Segment Start: SOURCE MATERIAL

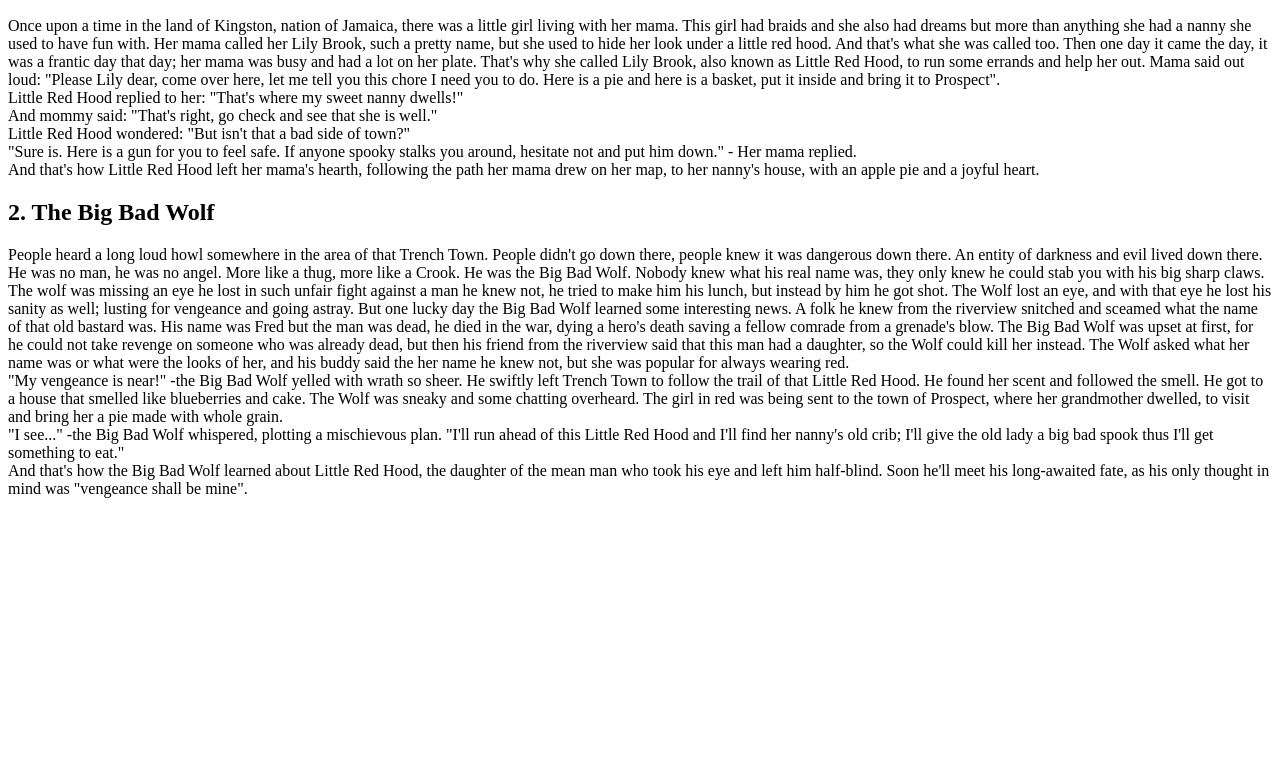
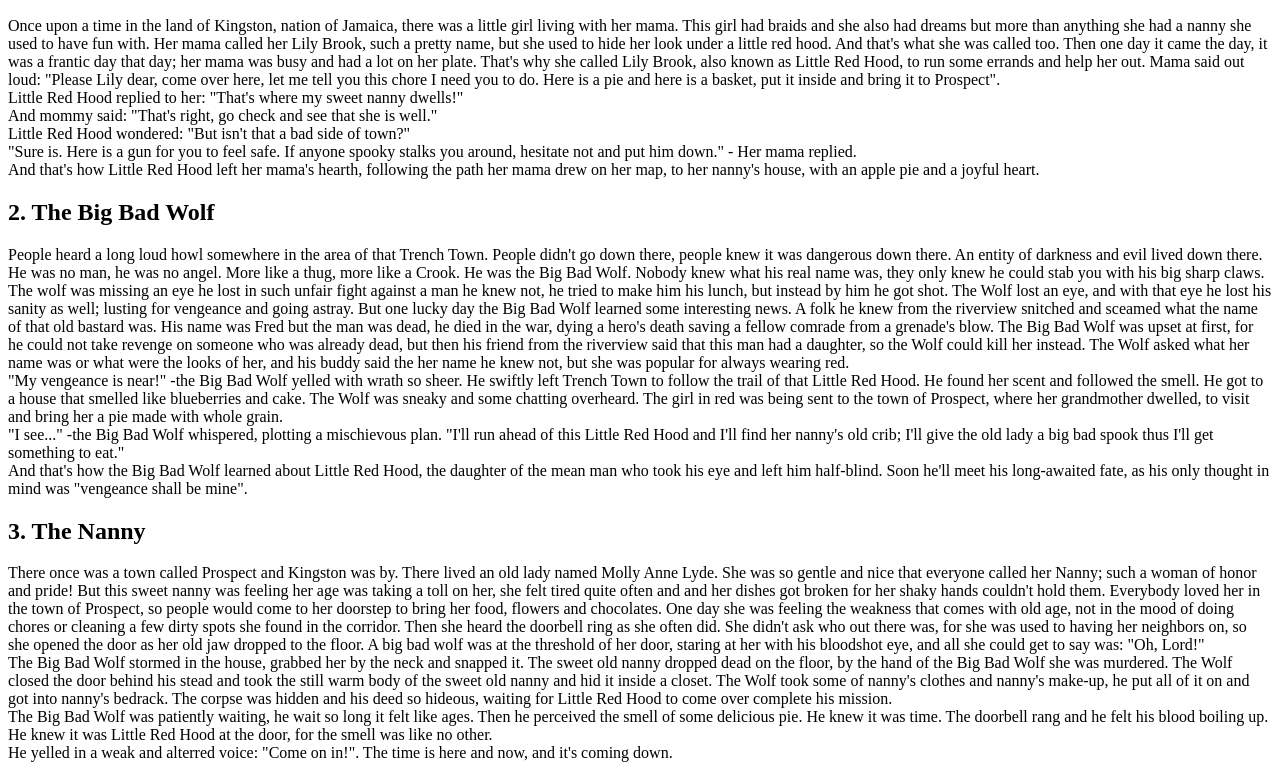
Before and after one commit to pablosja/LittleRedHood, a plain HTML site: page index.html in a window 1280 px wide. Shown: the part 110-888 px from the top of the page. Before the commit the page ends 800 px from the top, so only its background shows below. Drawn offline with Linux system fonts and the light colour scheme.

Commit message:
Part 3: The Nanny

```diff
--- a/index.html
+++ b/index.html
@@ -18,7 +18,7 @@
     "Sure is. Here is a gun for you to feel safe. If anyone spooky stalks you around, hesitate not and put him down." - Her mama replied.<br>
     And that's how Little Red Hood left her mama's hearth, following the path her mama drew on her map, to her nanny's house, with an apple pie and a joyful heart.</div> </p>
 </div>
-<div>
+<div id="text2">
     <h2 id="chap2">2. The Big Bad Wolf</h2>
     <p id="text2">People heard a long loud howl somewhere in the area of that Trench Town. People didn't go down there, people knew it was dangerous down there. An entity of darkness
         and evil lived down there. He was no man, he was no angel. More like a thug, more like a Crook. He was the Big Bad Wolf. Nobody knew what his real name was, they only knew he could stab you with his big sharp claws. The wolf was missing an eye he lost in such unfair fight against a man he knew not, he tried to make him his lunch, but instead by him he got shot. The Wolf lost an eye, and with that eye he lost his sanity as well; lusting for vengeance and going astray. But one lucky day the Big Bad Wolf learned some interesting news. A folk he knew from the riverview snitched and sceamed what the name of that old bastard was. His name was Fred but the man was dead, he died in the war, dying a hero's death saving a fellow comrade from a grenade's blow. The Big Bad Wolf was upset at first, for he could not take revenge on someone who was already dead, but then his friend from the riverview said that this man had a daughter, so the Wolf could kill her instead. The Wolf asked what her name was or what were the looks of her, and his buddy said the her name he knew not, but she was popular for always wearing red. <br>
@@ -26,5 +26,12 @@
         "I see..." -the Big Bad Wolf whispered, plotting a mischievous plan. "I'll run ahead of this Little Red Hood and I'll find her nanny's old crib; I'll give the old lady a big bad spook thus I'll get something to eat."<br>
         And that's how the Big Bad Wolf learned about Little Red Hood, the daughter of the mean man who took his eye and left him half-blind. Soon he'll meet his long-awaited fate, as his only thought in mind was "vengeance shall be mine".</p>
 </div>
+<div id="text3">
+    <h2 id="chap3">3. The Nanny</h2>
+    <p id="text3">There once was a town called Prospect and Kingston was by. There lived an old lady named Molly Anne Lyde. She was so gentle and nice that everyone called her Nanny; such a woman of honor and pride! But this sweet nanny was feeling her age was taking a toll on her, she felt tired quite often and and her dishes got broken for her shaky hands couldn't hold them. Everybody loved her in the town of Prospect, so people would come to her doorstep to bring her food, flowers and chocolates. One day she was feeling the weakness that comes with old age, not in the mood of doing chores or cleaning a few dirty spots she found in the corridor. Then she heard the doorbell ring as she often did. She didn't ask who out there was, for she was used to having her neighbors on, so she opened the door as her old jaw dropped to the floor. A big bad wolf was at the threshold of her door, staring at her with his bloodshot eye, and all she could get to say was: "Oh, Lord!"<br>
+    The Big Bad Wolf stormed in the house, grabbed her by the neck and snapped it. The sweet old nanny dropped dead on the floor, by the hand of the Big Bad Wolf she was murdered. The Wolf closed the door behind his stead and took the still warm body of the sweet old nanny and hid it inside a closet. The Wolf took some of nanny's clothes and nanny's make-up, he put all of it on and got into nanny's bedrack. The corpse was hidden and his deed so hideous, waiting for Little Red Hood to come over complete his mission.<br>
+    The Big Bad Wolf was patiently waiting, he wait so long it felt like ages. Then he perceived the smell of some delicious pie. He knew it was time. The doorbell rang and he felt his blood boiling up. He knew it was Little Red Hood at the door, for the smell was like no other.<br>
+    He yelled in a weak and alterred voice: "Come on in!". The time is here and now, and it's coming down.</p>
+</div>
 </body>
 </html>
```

Segment End: SOURCE MATERIAL

■ PROBLEM DESCRIPTION:
Leaving the pictures out, set down all of the data again exactly.

■ TASK OUTPUT:
Before and after one commit to pablosja/LittleRedHood, a plain HTML site: page index.html in a window 1280 px wide. Shown: the part 110-888 px from the top of the page. Before the commit the page ends 800 px from the top, so only its background shows below. Drawn offline with Linux system fonts and the light colour scheme.

Commit message:
Part 3: The Nanny

```diff
--- a/index.html
+++ b/index.html
@@ -18,7 +18,7 @@
     "Sure is. Here is a gun for you to feel safe. If anyone spooky stalks you around, hesitate not and put him down." - Her mama replied.<br>
     And that's how Little Red Hood left her mama's hearth, following the path her mama drew on her map, to her nanny's house, with an apple pie and a joyful heart.</div> </p>
 </div>
-<div>
+<div id="text2">
     <h2 id="chap2">2. The Big Bad Wolf</h2>
     <p id="text2">People heard a long loud howl somewhere in the area of that Trench Town. People didn't go down there, people knew it was dangerous down there. An entity of darkness
         and evil lived down there. He was no man, he was no angel. More like a thug, more like a Crook. He was the Big Bad Wolf. Nobody knew what his real name was, they only knew he could stab you with his big sharp claws. The wolf was missing an eye he lost in such unfair fight against a man he knew not, he tried to make him his lunch, but instead by him he got shot. The Wolf lost an eye, and with that eye he lost his sanity as well; lusting for vengeance and going astray. But one lucky day the Big Bad Wolf learned some interesting news. A folk he knew from the riverview snitched and sceamed what the name of that old bastard was. His name was Fred but the man was dead, he died in the war, dying a hero's death saving a fellow comrade from a grenade's blow. The Big Bad Wolf was upset at first, for he could not take revenge on someone who was already dead, but then his friend from the riverview said that this man had a daughter, so the Wolf could kill her instead. The Wolf asked what her name was or what were the looks of her, and his buddy said the her name he knew not, but she was popular for always wearing red. <br>
@@ -26,5 +26,12 @@
         "I see..." -the Big Bad Wolf whispered, plotting a mischievous plan. "I'll run ahead of this Little Red Hood and I'll find her nanny's old crib; I'll give the old lady a big bad spook thus I'll get something to eat."<br>
         And that's how the Big Bad Wolf learned about Little Red Hood, the daughter of the mean man who took his eye and left him half-blind. Soon he'll meet his long-awaited fate, as his only thought in mind was "vengeance shall be mine".</p>
 </div>
+<div id="text3">
+    <h2 id="chap3">3. The Nanny</h2>
+    <p id="text3">There once was a town called Prospect and Kingston was by. There lived an old lady named Molly Anne Lyde. She was so gentle and nice that everyone called her Nanny; such a woman of honor and pride! But this sweet nanny was feeling her age was taking a toll on her, she felt tired quite often and and her dishes got broken for her shaky hands couldn't hold them. Everybody loved her in the town of Prospect, so people would come to her doorstep to bring her food, flowers and chocolates. One day she was feeling the weakness that comes with old age, not in the mood of doing chores or cleaning a few dirty spots she found in the corridor. Then she heard the doorbell ring as she often did. She didn't ask who out there was, for she was used to having her neighbors on, so she opened the door as her old jaw dropped to the floor. A big bad wolf was at the threshold of her door, staring at her with his bloodshot eye, and all she could get to say was: "Oh, Lord!"<br>
+    The Big Bad Wolf stormed in the house, grabbed her by the neck and snapped it. The sweet old nanny dropped dead on the floor, by the hand of the Big Bad Wolf she was murdered. The Wolf closed the door behind his stead and took the still warm body of the sweet old nanny and hid it inside a closet. The Wolf took some of nanny's clothes and nanny's make-up, he put all of it on and got into nanny's bedrack. The corpse was hidden and his deed so hideous, waiting for Little Red Hood to come over complete his mission.<br>
+    The Big Bad Wolf was patiently waiting, he wait so long it felt like ages. Then he perceived the smell of some delicious pie. He knew it was time. The doorbell rang and he felt his blood boiling up. He knew it was Little Red Hood at the door, for the smell was like no other.<br>
+    He yelled in a weak and alterred voice: "Come on in!". The time is here and now, and it's coming down.</p>
+</div>
 </body>
 </html>
```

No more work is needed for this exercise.